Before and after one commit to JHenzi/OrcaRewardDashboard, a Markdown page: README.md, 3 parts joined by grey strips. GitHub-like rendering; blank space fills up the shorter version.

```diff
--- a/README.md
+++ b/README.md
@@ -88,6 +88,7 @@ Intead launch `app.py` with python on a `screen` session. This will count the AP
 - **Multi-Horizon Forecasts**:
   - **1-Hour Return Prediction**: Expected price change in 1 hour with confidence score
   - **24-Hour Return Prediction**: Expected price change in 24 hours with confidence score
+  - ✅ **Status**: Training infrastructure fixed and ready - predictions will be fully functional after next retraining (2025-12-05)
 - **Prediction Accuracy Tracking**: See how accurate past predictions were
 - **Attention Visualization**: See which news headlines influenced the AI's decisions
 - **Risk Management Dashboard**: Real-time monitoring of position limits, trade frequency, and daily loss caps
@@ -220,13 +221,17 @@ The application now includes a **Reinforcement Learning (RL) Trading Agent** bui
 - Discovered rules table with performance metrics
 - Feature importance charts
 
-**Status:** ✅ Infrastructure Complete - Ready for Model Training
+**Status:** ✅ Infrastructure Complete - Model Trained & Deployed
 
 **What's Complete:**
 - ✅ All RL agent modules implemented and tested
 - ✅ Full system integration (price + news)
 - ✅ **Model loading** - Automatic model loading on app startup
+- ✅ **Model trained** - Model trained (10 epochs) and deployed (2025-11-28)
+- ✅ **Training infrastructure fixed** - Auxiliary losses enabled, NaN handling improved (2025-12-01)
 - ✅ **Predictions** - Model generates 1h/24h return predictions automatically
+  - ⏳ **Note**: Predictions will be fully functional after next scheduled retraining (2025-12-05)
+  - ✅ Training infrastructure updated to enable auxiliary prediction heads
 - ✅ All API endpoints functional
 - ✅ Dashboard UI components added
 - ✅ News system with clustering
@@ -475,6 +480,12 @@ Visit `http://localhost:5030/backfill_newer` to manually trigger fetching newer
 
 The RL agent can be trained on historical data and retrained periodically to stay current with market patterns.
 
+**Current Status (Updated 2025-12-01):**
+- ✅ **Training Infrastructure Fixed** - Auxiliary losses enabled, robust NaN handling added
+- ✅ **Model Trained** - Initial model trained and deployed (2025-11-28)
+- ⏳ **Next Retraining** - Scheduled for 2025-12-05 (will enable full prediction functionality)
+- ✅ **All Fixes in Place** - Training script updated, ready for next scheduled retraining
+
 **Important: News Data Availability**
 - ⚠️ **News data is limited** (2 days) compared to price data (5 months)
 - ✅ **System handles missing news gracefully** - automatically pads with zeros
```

--------------------------------------------------

= What to produce =
When the word "Complete" appears in a line of the listing, copy that line.

= Response below =
-**Status:** ✅ Infrastructure Complete - Ready for Model Training
+**Status:** ✅ Infrastructure Complete - Model Trained & Deployed
 **What's Complete:**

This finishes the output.